A group devoted to female politicians says one way to get more women on Capitol Hill is to convince female voters to donate money to campaigns.

"Money is essential in winning campaigns," says Sam Bennett, president and CEO of She Should Run. "If you don't give, you don't have a voice, so I urge women to put their money where their mouth is."

She Should Run, in cooperation with the Center for Responsive Politics, released its "Vote with your Purse" report, showing women made up just 26 percent of the political donations in 2010, down from 31 percent in 2008. Women make up more than 50 percent of the U.S. population, but only 17 percent of Congress. [See Mary Kate Cary's Five Ways the GOP Can Woo Women.]

"There is a direct connective tissue between women's vast underrepresentation in elected office in this country, women being significantly less likely to run for office and women's drastic underinvestment in politics financially," says Bennett. "It is all part and parcel of the same systemic problem."

In 2010, women gave just 21 percent of the total PAC contributions, with 25 percent of the donations going to Republican candidates and 30 percent of the total individual contributions to Democrats.

Bennett says, however, women are far from selfish about their money.

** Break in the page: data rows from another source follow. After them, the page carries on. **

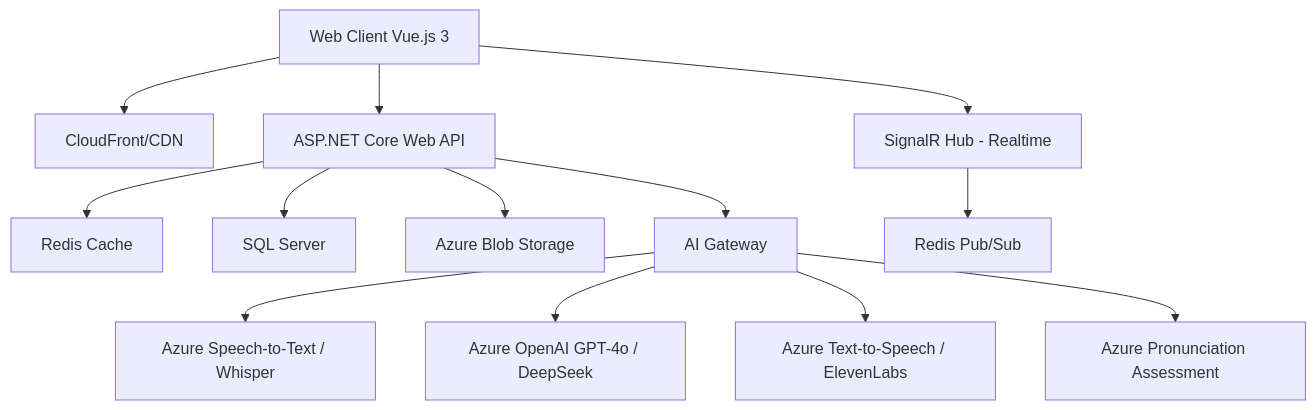
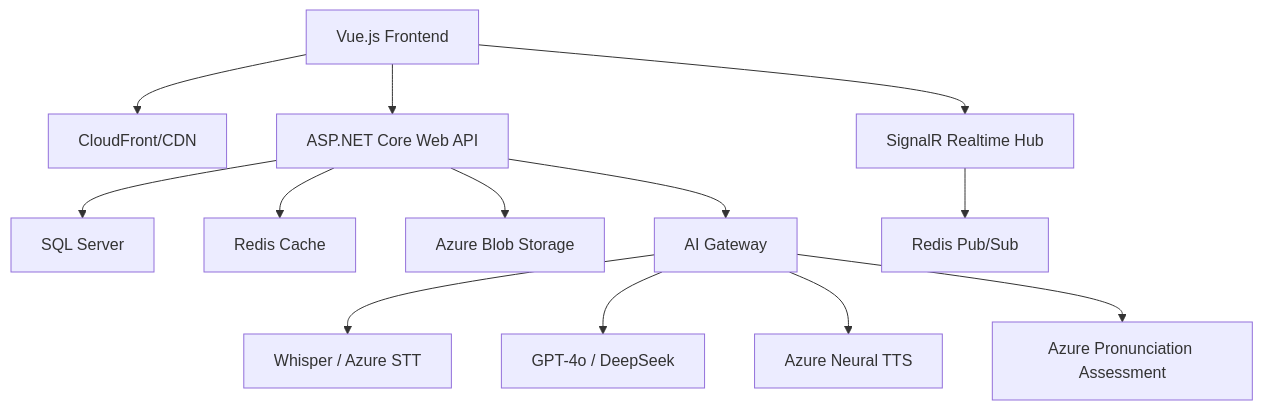
Before and after one commit to NgoNguyenThuHuong/DoAnMonHoc_LapTrinhWeb_404Team: the first of 3 diagrams in README.md, drawn with Mermaid. The commit also changed other lines of this file, not shown here.

````diff
--- a/README.md
+++ b/README.md
@@ -9,18 +69,19 @@
 ```mermaid
 graph TD
-    Client[Web Client Vue.js 3] --> CDN[CloudFront/CDN]
-    Client --> SignalR[SignalR Hub - Realtime]
+    Client[Vue.js Frontend] --> CDN[CloudFront/CDN]
+    Client --> SignalR[SignalR Realtime Hub]
     Client --> API[ASP.NET Core Web API]
-    
+
+    API --> SQL[SQL Server]
     API --> Redis[Redis Cache]
-    API --> SQL[SQL Server]
-    API --> Azure[Azure Blob Storage]
-    
-    API --> AI_GW[AI Gateway]
-    AI_GW --> STT[Azure Speech-to-Text / Whisper]
-    AI_GW --> LLM[Azure OpenAI GPT-4o / DeepSeek]
-    AI_GW --> TTS[Azure Text-to-Speech / ElevenLabs]
-    AI_GW --> PRON[Azure Pronunciation Assessment]
-    
-    SignalR --> Redis_Pub[Redis Pub/Sub]
+    API --> Blob[Azure Blob Storage]
+
+    API --> AI_Gateway[AI Gateway]
+
+    AI_Gateway --> STT[Whisper / Azure STT]
+    AI_Gateway --> GPT[GPT-4o / DeepSeek]
+    AI_Gateway --> TTS[Azure Neural TTS]
+    AI_Gateway --> Pronunciation[Azure Pronunciation Assessment]
+
+    SignalR --> RedisPub[Redis Pub/Sub]
 ```
````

Multiple studies show women annually give more money to charities then men.

Bennett says one explanation for women giving more to charities than candidates is that women view politics as combative and ineffective. The report also says that women don't think a campaign donation is the best way to make institutional changes. [Romney Sweeps 5 Primary Wins, Promises 'Better America']

"Women have not made that connection between giving charitably and giving politically. Women's giving potential is enormous," Bennett argues. "There is no more important investment that women can make with their dollars, with their time, then to be engaged in politics."

To illustrate how much of an impact women could have on campaigns, Bennett argues if every female in the U.S. donated just $5 to a congresswoman running for office in 2012, it would be enough to have a female candidate in each House race running on a $1 million budget. [Read Dems Put GOP in Political Box Over Women's Issues.]

Victoria Budson, the Executive Director of the Women and Public Policy Program at Harvard University, offers up another reason for the gap in political contributions between men and women.

"Men tend to view political giving as an extension of their power base," Budson says. "Women view it as one of the many ways they invest in their values and their priorities. It is one of the ways they participate in politics, but it is not the only way."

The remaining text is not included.